Thursday January 23, 2020

Metabolic Surgery may Significantly Reduce Risk of Death from Heart Complications

The striking results that we saw after metabolic surgery may be related to the patients' substantial and sustained weight loss

0
//
Metabolic Surgery, Death, Heart
The surgery also help patients with Type-2 diabetes and obesity in controlling the condition and in treatment of cardiovascular diseases compared with people undergoing usual medical care, according to the findings. Pixabay

In addition to reducing weight, bariatric or metabolic surgery may significantly reduce risk of death from heart complications, says a study.

The surgery also help patients with Type-2 diabetes and obesity in controlling the condition and in treatment of cardiovascular diseases compared with people undergoing usual medical care, according to the findings.

“The striking results that we saw after metabolic surgery may be related to the patients’ substantial and sustained weight loss,” said the study’s lead author Ali Aminian, a bariatric surgeon at Cleveland Clinic, Ohio, the USA.

“There is a growing body of evidence to suggest beneficial metabolic and hormonal changes after the surgical procedures that are independent of weight loss,” Aminian said.

Metabolic Surgery, Death, Heart
In addition to reducing weight, bariatric or metabolic surgery may significantly reduce risk of death from heart complications, says a study. Pixabay

The study compared nearly 2,300 patients who underwent metabolic surgery with 11,500 patients with similar characteristics but under usual medical care.

Patients underwent one of the four types of weight-loss surgery — gastric bypass, sleeve gastrectomy, adjustable gastric banding, or duodenal switch.

The primary endpoint of the study was occurrence of death due to one of the five major complications associated with obesity and diabetes — coronary artery events, cerebrovascular issues, heart failure, atrial fibrillation and kidney disease.

Over an eight-year period, it was found that patients of metabolic surgery were 40 per cent less likely to experience one of these events than those receiving usual medical care.

Also Read- Google Play Store Adds UPI as Payment Option for Its Users in India

Patients in the surgical group were 41 per cent less likely to die from any of these causes and had 15 per cent greater weight loss and lower blood sugar levels. They used less medication, including insulin, and less heart medications, like blood pressure and cholesterol therapies, compared with the non-surgery group.

The results were presented at the European Society of Cardiology Congress in Paris, France, and also published in the Journal of the American Medical Association (JAMA). (IANS)

Next Story

People with Inadequate Food Access Likely to Die Prematurely: Study

Inadequate food access linked to premature mortality

0
Dying Prematurely
People with inadequate access to food due to financial constraints are more likely to die prematurely. Pixabay

Researchers have found a latest health news that people with inadequate access to food due to financial constraints are 10 to 37 per cent more likely to die prematurely from any cause other than cancer, compared to food-secure people.

“Among adults who died prematurely, those experiencing severe food insecurity died at an age nine years earlier than their food-secure counterparts,” said study lead author Fei Men from the University of Toronto in Canada.

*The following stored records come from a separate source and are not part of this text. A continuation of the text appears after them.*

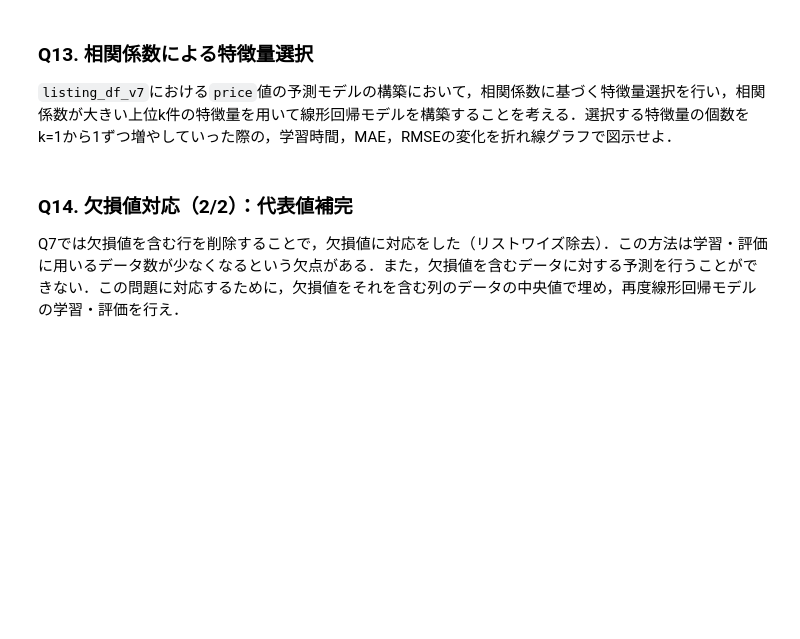
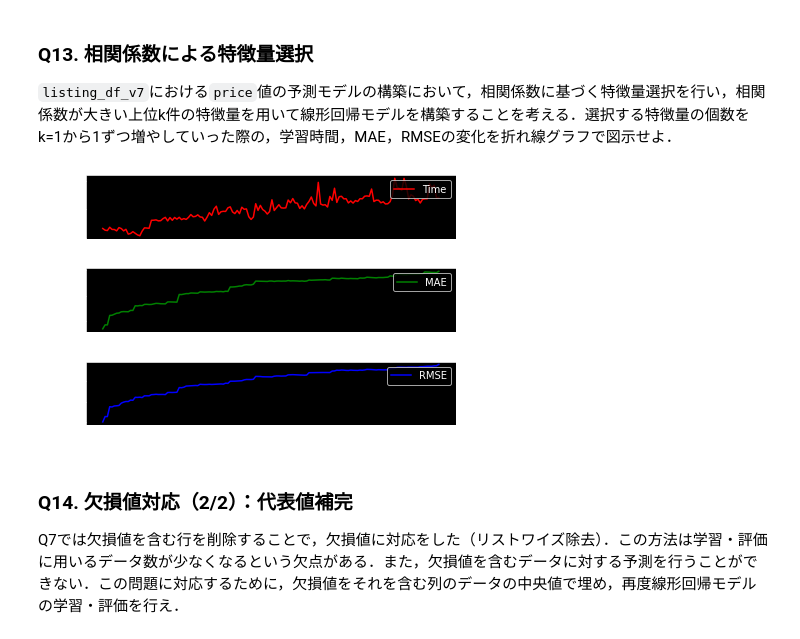
Before and after one commit to rabhareit/data-science-exercise, a Jupyter notebook: regression/03.ipynb, the cells around one changed output. Cells and saved outputs as stored; diff of their text form; code cells hidden in the pictures; blank space fills up the shorter version.

```diff
--- a/regression/03.ipynb
+++ b/regression/03.ipynb
@@ -525,3 +548,24 @@ listings_df_v7
 # %% [markdown]
 ### Q13. 相関係数による特徴量選択
 ``listing_df_v7``における``price``値の予測モデルの構築において，相関係数に基づく特徴量選択を行い，相関係数が大きい上位k件の特徴量を用いて線形回帰モデルを構築することを考える．選択する特徴量の個数をk=1から1ずつ増やしていった際の，学習時間，MAE，RMSEの変化を折れ線グラフで図示せよ．
+# %%
+
+listings_y_v7 = listings_df_v7['price']
+listings_x_v7 = listings_df_v7.drop('price', axis=1)
+x_train_v7, x_test_v7, y_train_v7, y_test_v7 = train_test_split(listings_x_v7, listings_y_v7, test_size=0.3)
+
+def validate(features):
+    selected = corrs_v7.sort_values(ascending=False)[1:features+1]
+
+    scoring = [
+        'neg_mean_absolute_error',
+        'neg_root_mean_squared_error'
+        ]
+
+    lrv7 = LinearRegression()
+    scores = cross_validate(lrv7, x_train_v6[selected.index], y_train_v6, scoring=scoring, cv=5, return_estimator=True)
+    return {
+        'time': scores['score_time'].mean(),
+        'MAE': scores['test_neg_mean_absolute_error'].mean(),
+        'RMSE': scores['test_neg_root_mean_squared_error'].mean()
+    }
@@ -528,3 +576,28 @@ listings_df_v7
+# %%
+time_arr, mae_arr, rmse_arr = [], [], []
+
+for i in range(1, len(corrs_v7)-1):
+    score = validate(i)
+    time_arr.append(score.get('time'))
+    mae_arr.append(score.get('MAE'))
+    rmse_arr.append(score.get('RMSE'))
+# %%
+%matplotlib inline
+import matplotlib.pyplot as plot
+
+fig, (ax_time, ax_mae, ax_rmse) = plot.subplots(3,1)
+
+ax_time.plot(range(1,len(corrs_v7)-1), time_arr, color='red', label='Time')
+ax_mae.plot(range(1,len(corrs_v7)-1), mae_arr, color='green', label='MAE')
+ax_rmse.plot(range(1,len(corrs_v7)-1), rmse_arr, color='blue', label='RMSE')
+
+ax_time.legend(loc='upper right')
+ax_mae.legend(loc='upper right')
+ax_rmse.legend(loc='upper right')
+fig.tight_layout()
+fig.show()
+# %% [output]
+[figure, added]
 # %% [markdown]
 ### Q14. 欠損値対応（2/2）：代表値補完
 Q7では欠損値を含む行を削除することで，欠損値に対応をした（リストワイズ除去）．この方法は学習・評価に用いるデータ数が少なくなるという欠点がある．また，欠損値を含むデータに対する予測を行うことができない．この問題に対応するために，欠損値をそれを含む列のデータの中央値で埋め，再度線形回帰モデルの学習・評価を行え．
```
Also changed, not shown: parts of 21 cells of this notebook.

For the study, published in the journal CMAJ, researchers looked at data from the Canadian Community Health Survey 2005-2017 on more than half a million adults in Canada.

They categorised people as food secure, or marginally, moderately or severely food insecure.

Dying Prematurely food
Among adults who died prematurely, those experiencing severe food insecurity died at an age nine years earlier than their food-secure counterparts. Pixabay

By the end of the study period, 25 460 people had died prematurely, with people who were severely food insecure dying nine years younger than their food-secure counterparts (59.5 years old versus 68.9 years).

Previous studies have examined the relation between inadequate food and death, although none looked at causes of death.

The average life expectancy in Canada in 2008-2014 was 82 years; deaths at or before that age were considered premature in this study.

Severely food-insecure adults were more likely to die prematurely than their food-secure counterparts for all causes except cancers, the study said.

Also Read- Video Games May Have Positive Impact on Kids: 71% Parents

Premature death by infectious-parasitic diseases, unintentional injuries and suicides was more than twice as likely for those experiencing severe versus no food insecurity, it added.

“The significant correlations of all levels of food insecurity with potentially avoidable deaths imply that food-insecure adults benefit less from public health efforts to prevent and treat diseases and injuries than their food-secure counterparts,” the researchers said. (IANS)